I t took national newspapers a long time to give special correspondents to cover scientific and technological issues. The particular Observer was the first within Fleet Street to put that right when the distinguished reporter John Davy was appointed science correspondent by Jesse Astor, in the 1950s – at a time when computing, space vacation, atomic power and other innovations were beginning to make an effect on everyday life.
Davy, and his successors, strongly depicted how these technologies were transforming society, however the advances were not dramatic at that time. In 1982, when I joined up with the paper, the Observer newsroom still lacked fax machines or computers. Because the 80s, however , science and technology have had an speeding up impact on life on Earth – though it has been hard sometimes to forecast with precision what breakthroughs would show the most important.
My revelation, in 1997, that will UK scientists had cloned an adult mammal – Junk the Sheep – led to widespread predictions, which I distributed, that the technology would transform medical science, in particular by causing it possible to use cloned stem cells to treat illness. Twenty years later that promise remains disappointingly distant, even though hopes remain.
By contrast, the impact from the spread of industry, air transport and automobiles appeared fairly harmless in the early 80s. Today, we know extremely differently. Indeed, the biggest science story to have emerged previously three decades has been the growing threat posed by raising emissions of greenhouse gases from our factories and vehicles. Once again, the Observer protected that in depth, appointing the first environment correspondent in Navy Street, Geoffrey Lean.

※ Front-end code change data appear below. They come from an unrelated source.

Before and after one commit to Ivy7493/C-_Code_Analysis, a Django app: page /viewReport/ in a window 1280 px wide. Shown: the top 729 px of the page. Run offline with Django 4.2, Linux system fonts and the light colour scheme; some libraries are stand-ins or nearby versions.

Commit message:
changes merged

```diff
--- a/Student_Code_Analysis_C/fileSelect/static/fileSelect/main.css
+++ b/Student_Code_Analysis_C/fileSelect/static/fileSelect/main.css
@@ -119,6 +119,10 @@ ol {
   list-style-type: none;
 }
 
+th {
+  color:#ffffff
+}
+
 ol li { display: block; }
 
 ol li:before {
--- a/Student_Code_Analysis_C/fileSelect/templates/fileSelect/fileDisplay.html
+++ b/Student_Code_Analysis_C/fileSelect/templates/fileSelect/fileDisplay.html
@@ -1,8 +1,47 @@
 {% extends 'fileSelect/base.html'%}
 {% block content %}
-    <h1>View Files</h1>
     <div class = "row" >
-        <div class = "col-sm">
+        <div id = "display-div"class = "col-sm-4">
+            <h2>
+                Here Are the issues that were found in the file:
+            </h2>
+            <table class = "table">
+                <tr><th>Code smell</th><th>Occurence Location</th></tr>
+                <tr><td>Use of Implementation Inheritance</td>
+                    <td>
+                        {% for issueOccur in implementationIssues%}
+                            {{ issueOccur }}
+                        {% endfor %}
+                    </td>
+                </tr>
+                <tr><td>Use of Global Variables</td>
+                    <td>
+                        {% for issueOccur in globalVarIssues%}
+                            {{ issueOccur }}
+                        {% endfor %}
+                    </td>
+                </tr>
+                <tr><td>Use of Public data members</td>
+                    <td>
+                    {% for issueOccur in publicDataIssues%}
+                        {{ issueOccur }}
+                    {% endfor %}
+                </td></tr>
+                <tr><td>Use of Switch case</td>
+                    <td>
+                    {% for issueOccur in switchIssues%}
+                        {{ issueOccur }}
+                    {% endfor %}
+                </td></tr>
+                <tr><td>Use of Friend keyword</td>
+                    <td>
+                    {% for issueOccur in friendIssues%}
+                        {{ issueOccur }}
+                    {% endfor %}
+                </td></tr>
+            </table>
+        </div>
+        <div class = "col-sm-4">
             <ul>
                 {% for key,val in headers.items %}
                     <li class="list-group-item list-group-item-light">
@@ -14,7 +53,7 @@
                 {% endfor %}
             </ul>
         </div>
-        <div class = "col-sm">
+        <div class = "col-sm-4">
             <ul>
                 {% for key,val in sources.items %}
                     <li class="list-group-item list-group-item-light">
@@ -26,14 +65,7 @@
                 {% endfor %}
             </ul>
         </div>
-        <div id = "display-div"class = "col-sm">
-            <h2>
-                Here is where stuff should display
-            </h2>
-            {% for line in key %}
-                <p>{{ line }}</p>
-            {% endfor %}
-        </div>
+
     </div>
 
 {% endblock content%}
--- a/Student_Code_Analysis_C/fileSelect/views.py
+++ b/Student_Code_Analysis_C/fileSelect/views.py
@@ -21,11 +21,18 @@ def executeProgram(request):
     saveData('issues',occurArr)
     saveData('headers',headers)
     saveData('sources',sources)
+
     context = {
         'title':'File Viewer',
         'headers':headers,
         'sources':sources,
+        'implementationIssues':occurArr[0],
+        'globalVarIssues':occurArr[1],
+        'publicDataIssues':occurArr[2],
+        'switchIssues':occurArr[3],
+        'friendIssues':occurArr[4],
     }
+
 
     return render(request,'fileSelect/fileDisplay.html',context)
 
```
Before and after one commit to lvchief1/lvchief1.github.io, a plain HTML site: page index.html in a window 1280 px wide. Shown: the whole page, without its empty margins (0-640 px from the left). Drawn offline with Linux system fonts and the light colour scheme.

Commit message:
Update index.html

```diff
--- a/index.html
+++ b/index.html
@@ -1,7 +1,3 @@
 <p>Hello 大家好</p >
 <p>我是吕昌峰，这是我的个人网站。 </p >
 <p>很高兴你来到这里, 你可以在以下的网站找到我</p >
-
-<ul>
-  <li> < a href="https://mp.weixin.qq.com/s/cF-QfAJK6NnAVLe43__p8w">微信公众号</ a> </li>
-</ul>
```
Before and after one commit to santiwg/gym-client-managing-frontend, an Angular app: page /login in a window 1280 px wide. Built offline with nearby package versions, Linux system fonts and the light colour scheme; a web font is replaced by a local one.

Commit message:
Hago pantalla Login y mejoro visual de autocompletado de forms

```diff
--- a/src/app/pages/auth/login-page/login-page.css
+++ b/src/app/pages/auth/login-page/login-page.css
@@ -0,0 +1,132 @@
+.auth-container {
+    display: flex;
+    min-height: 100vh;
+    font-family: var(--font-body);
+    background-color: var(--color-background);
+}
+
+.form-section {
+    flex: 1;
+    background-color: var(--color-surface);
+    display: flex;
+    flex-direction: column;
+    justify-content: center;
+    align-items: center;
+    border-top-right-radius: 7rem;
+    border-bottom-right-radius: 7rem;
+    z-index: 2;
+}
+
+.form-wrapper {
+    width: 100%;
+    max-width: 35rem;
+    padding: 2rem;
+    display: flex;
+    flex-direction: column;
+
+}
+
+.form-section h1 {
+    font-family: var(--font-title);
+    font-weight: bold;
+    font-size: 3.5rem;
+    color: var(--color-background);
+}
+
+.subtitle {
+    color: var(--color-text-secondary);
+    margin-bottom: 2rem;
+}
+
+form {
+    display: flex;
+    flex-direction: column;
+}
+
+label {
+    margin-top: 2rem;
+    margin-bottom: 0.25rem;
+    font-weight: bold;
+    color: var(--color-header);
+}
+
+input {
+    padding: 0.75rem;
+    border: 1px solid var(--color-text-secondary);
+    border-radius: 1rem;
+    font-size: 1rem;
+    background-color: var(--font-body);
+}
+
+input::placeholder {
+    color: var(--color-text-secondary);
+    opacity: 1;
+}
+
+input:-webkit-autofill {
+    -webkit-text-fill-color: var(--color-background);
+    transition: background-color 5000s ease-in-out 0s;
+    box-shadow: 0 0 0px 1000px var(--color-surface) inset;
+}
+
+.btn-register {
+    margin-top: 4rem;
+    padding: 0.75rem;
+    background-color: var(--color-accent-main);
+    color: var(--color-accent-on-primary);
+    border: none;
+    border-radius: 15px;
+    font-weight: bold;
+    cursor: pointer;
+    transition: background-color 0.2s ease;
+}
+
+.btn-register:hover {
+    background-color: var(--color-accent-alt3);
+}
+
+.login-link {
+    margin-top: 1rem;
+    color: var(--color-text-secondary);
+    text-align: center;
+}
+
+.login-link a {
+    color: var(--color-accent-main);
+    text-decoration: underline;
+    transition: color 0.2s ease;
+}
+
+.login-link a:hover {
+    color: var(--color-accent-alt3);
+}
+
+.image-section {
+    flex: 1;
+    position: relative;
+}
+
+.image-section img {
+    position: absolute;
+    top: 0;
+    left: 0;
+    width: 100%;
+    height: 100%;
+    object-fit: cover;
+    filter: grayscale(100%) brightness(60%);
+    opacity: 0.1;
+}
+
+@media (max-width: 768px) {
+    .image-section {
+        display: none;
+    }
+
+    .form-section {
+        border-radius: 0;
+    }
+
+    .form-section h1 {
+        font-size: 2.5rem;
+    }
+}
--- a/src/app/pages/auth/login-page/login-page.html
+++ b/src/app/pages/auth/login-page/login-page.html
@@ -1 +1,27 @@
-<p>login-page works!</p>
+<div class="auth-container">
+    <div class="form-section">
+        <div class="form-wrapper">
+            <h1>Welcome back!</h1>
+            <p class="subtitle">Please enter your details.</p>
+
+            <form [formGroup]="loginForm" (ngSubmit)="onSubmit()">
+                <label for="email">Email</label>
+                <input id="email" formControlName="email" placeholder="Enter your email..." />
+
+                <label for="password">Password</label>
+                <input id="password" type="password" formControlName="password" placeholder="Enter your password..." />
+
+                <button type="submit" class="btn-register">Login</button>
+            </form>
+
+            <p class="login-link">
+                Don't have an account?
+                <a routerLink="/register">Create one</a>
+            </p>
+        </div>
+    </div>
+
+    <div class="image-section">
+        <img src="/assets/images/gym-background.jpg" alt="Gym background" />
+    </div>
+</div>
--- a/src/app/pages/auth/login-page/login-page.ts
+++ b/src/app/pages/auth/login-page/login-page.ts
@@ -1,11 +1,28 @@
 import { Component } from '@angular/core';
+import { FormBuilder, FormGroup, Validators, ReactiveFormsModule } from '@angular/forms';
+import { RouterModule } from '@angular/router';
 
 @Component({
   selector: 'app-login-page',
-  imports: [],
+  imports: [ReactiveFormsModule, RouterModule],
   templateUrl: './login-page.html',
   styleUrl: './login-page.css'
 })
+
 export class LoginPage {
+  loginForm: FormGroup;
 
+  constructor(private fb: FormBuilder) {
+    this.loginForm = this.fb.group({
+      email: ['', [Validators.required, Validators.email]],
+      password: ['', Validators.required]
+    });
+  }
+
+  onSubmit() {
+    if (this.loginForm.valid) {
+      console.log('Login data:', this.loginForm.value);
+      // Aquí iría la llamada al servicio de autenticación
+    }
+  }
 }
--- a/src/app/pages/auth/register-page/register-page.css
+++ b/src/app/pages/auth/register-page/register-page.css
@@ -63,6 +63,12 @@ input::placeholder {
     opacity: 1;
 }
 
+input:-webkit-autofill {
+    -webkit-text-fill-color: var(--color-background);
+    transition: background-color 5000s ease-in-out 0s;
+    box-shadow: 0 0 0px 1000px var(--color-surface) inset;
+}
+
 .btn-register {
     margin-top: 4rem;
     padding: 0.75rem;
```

Our planet faces damage from soaring temperatures, melting ice sheets, rising ocean levels and increased ocean acidification. How this bias of our climate system develops will determine the future of varieties. Science has never been more pertinent.